But then, in Ma Ingalls' day, the boy fish in the Potomac River weren't all laying eggs. She'd probably gone her whole life without tasting a soybean. No microwaves, no cell phones, no particulates, nothing but the occasional plague of locusts, polio, and such.
Oh, what have we wrought?
Perhaps this is why I haven't let it sink in: there are too many variables, too many possibilities, too many reasons to worry. In the pinball machine of my brain, theory and blame are zig-zagging so crazily I fear the cover of the machine will melt from the friction. Plexiglass dripping over levers and barriers and madly grinning clown faces, I must turn off the sound before it knocks me over too, he is fine, he is gorgeous, he is brilliant in his own time, I am not to blame.
I am to blame. At least, for this: for what he does know, for squeezing him too tight, for raising a two-year-old who happily eats blueberry blossoms and knows all the places in our yard to find the biggest raspberries. For a child who is both quick to anger and quick to giggle, keening in happiness, for this force of human nature who has become Everett's raison d'etre, for a little boy who throws no tantrum as wild as the one in which he is being denied a bike ride, who is on the cusp of both learning to calm himself and ask "pees" for his most-desirables and to climb out the bathroom window by scaling the wall with his bare toes.
Blame/no blame, I accept it all, it is me after all, me his mother, at age just-two his center, his sun and new moon, his teacher, his spiritual guide. I cannot escape my power over him, just as I cannot escape my love for him, my need to answer his cries, even when they send me over the cliff of maternal sanity. Nor can I avoid my culpability in this: not knowing, not realizing, not doing more.

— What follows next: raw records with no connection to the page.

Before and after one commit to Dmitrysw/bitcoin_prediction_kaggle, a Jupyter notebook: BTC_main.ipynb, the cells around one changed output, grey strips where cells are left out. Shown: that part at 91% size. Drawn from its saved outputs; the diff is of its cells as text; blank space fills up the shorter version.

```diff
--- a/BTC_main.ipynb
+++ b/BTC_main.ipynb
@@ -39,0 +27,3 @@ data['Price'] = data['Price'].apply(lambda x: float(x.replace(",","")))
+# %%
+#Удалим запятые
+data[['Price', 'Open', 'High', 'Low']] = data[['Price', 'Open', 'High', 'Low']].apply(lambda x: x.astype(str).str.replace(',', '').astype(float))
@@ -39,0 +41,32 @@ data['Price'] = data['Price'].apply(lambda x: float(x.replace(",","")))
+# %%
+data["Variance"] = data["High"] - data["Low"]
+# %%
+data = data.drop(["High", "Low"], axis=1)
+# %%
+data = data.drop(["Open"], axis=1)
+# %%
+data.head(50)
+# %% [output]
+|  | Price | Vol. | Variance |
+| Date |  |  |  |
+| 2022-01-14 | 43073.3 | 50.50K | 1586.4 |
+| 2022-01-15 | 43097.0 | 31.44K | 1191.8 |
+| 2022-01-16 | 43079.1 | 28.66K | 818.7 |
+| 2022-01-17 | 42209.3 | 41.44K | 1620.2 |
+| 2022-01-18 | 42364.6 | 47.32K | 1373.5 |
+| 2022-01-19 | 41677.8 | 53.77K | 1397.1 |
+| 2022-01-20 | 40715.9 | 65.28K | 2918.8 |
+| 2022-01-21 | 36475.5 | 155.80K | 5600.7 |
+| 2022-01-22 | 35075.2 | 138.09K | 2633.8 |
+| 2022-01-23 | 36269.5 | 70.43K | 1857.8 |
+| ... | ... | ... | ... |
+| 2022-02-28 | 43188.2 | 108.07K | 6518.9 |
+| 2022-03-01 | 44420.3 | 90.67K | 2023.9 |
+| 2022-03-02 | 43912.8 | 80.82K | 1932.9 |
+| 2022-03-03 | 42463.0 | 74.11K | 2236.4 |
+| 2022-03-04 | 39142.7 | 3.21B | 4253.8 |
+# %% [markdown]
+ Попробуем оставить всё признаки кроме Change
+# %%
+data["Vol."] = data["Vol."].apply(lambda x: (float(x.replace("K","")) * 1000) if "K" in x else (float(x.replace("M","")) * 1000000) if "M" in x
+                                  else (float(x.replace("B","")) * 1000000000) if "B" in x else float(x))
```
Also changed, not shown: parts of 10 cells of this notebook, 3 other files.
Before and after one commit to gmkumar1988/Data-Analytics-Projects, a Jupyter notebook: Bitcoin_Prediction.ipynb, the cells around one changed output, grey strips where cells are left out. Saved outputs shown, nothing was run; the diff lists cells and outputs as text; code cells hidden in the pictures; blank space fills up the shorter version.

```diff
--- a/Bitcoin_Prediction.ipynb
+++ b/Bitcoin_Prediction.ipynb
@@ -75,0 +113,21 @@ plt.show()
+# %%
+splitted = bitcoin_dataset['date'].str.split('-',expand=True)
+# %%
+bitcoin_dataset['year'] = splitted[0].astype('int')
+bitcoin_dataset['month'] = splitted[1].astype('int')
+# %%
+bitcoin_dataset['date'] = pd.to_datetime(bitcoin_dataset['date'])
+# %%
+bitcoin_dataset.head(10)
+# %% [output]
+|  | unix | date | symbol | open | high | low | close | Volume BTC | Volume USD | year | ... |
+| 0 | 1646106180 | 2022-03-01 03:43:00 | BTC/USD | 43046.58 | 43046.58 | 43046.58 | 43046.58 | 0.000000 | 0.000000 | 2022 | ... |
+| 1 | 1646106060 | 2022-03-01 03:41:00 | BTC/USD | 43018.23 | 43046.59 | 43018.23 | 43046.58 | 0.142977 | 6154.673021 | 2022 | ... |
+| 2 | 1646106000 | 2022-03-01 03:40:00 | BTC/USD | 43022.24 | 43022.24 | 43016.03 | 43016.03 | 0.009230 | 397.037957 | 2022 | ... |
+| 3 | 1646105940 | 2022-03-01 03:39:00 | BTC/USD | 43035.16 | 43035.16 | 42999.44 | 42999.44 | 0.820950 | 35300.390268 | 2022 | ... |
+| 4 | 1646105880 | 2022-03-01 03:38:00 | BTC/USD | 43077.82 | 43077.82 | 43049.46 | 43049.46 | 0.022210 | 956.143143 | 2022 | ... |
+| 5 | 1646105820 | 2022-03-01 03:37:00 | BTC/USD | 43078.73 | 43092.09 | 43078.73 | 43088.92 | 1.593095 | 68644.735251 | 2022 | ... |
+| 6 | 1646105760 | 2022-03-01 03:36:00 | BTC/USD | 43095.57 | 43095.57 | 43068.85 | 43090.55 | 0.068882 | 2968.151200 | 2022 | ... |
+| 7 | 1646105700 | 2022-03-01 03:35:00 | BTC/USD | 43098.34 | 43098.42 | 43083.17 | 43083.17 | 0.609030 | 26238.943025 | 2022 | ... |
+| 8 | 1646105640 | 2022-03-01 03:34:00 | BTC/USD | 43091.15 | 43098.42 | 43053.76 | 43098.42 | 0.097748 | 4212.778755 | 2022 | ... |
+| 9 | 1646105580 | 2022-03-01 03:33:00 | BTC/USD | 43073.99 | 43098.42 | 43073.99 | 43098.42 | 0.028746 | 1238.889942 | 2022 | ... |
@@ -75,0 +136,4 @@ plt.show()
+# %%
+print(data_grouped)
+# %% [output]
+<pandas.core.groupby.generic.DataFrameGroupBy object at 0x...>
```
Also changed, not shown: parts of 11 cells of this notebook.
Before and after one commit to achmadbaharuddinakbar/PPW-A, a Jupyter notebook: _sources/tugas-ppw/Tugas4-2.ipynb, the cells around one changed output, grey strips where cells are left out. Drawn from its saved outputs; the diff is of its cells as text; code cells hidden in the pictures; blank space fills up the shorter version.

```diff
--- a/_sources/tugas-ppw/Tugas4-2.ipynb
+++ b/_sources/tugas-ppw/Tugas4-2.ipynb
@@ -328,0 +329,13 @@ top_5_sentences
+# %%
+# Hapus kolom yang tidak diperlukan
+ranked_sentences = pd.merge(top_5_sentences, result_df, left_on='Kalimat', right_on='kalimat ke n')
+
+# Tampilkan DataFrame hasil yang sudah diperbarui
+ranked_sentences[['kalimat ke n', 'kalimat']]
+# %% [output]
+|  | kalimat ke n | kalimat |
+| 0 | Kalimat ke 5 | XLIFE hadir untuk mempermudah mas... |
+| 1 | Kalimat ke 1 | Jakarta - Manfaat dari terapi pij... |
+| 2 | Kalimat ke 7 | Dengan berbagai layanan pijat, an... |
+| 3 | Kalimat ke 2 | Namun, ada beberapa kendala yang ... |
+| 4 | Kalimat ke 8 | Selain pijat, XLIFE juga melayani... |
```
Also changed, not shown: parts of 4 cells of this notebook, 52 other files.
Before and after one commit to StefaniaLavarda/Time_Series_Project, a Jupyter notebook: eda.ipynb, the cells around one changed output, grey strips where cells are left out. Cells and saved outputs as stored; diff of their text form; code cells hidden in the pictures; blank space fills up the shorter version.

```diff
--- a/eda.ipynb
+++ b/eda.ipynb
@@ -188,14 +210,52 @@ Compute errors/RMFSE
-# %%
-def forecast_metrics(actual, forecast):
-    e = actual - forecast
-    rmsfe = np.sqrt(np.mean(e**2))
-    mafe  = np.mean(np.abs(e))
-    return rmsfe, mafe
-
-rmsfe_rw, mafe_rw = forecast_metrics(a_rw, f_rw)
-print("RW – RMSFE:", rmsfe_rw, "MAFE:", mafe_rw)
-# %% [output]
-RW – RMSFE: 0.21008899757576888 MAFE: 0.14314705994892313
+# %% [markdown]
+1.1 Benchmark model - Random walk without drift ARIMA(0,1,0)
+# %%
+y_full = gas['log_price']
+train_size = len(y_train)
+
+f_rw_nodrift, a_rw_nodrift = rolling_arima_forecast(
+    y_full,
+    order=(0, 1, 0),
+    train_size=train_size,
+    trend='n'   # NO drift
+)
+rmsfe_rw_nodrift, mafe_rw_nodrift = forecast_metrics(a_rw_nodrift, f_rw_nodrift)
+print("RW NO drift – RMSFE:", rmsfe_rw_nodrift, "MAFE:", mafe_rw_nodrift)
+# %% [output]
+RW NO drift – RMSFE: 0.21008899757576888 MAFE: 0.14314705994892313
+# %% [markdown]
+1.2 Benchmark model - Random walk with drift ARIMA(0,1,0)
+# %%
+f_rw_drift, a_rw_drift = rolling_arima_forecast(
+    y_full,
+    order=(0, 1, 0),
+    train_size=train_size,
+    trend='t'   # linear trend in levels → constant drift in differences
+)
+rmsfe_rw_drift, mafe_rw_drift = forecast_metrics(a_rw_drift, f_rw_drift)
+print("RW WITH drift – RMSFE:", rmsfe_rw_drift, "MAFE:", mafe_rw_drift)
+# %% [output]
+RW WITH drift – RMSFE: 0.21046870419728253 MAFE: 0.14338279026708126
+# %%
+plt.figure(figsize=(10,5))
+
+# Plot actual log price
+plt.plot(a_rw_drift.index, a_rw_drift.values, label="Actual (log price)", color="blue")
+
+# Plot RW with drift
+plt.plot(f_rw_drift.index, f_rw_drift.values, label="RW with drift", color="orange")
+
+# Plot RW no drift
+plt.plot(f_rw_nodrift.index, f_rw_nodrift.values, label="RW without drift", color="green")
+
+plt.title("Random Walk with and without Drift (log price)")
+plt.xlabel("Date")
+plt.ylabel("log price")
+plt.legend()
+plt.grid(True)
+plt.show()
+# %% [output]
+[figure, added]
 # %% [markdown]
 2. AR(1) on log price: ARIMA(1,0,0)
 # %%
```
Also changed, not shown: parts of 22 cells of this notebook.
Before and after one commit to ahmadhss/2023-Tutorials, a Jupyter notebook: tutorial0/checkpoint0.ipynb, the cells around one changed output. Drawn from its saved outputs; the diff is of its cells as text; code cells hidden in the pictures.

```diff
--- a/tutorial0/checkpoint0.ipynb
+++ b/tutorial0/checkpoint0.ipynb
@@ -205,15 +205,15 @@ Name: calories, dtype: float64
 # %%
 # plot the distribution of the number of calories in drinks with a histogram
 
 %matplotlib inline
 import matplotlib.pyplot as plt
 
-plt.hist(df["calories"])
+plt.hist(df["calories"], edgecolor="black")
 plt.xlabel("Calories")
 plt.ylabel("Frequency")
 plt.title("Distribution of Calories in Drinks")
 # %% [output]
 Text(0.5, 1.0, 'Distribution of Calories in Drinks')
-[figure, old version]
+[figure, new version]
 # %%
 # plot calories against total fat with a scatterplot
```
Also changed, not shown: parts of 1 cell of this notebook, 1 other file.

So I try. I struggle, I tell myself I'll call for the county's analysis, I put off calling, I read to him at night, I show him the moon when we are riding the bike and make the sign, right-hand fingers making a backward "C", looking up to the sky, telescoping. "Moon, moon, moon!" I say, and he says it back, "mooh, mooh, mooh!" so thrilled, so close to me, so culpable.